━━ Data shown

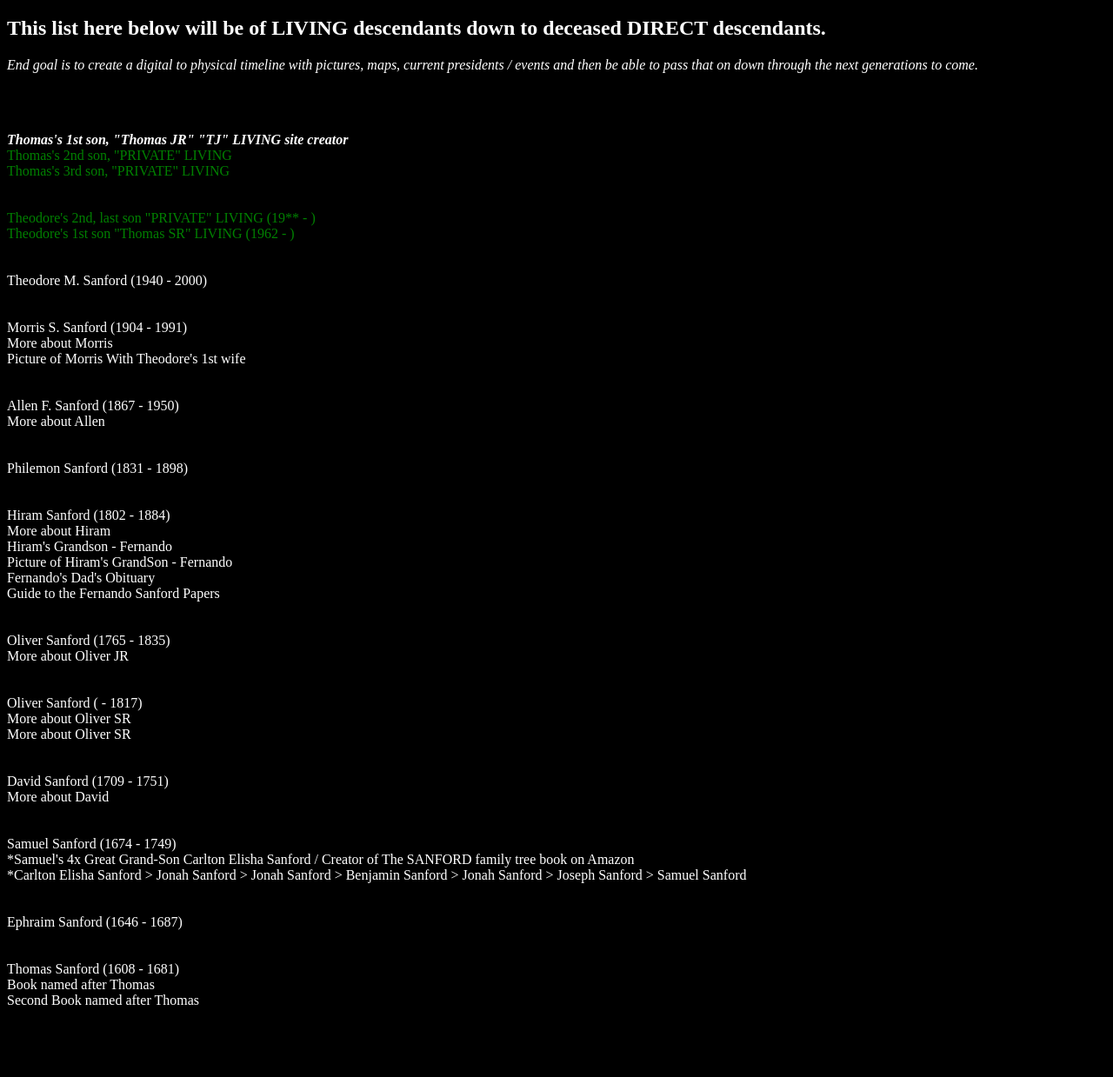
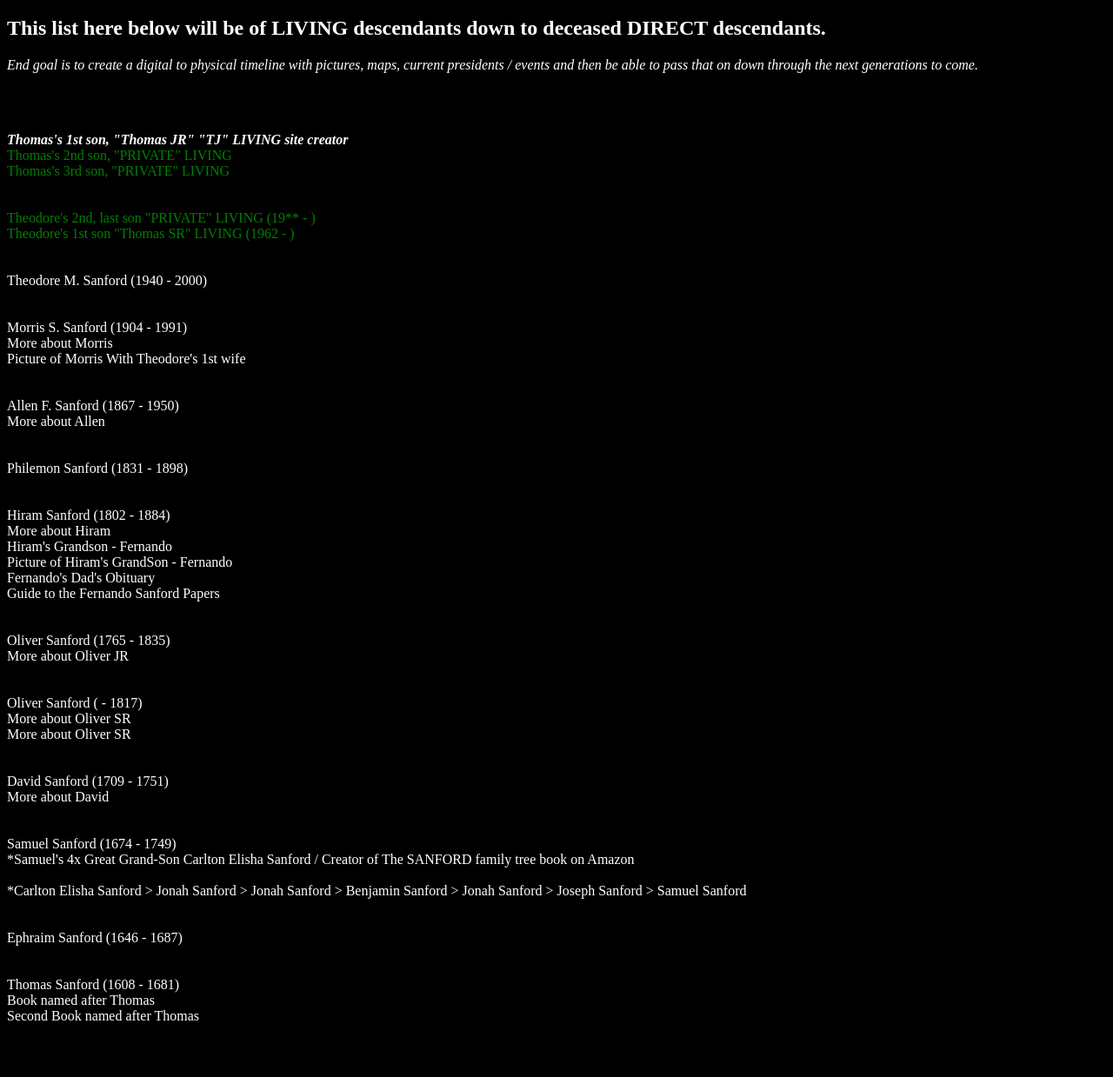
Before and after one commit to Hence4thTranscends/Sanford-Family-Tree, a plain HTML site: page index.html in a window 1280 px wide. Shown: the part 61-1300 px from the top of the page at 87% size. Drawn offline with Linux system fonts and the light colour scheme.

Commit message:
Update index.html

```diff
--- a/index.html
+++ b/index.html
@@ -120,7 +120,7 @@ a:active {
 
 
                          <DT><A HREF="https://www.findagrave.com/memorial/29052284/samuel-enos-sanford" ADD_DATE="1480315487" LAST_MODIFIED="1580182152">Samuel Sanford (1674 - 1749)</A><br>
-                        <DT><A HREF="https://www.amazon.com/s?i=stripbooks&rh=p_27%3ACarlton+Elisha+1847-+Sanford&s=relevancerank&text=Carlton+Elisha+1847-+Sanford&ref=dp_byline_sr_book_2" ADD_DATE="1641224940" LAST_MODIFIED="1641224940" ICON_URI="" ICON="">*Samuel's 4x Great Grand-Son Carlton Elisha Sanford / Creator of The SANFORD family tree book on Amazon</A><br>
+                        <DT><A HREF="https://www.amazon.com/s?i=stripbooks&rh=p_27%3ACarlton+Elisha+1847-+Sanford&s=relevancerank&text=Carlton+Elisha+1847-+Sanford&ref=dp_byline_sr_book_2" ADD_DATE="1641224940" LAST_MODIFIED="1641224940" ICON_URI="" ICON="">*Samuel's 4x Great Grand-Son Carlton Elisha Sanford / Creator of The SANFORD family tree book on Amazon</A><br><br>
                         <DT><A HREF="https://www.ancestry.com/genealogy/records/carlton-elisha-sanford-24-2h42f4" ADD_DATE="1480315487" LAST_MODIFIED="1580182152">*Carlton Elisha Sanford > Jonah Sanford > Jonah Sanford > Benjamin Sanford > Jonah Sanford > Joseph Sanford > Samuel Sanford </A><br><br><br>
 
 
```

━━━━

▶ [Assignment]
Where a line of the data above includes the string "html", pull it out.

▶ [Output]
Before and after one commit to Hence4thTranscends/Sanford-Family-Tree, a plain HTML site: page index.html in a window 1280 px wide. Shown: the part 61-1300 px from the top of the page at 87% size. Drawn offline with Linux system fonts and the light colour scheme.
Update index.html
--- a/index.html
+++ b/index.html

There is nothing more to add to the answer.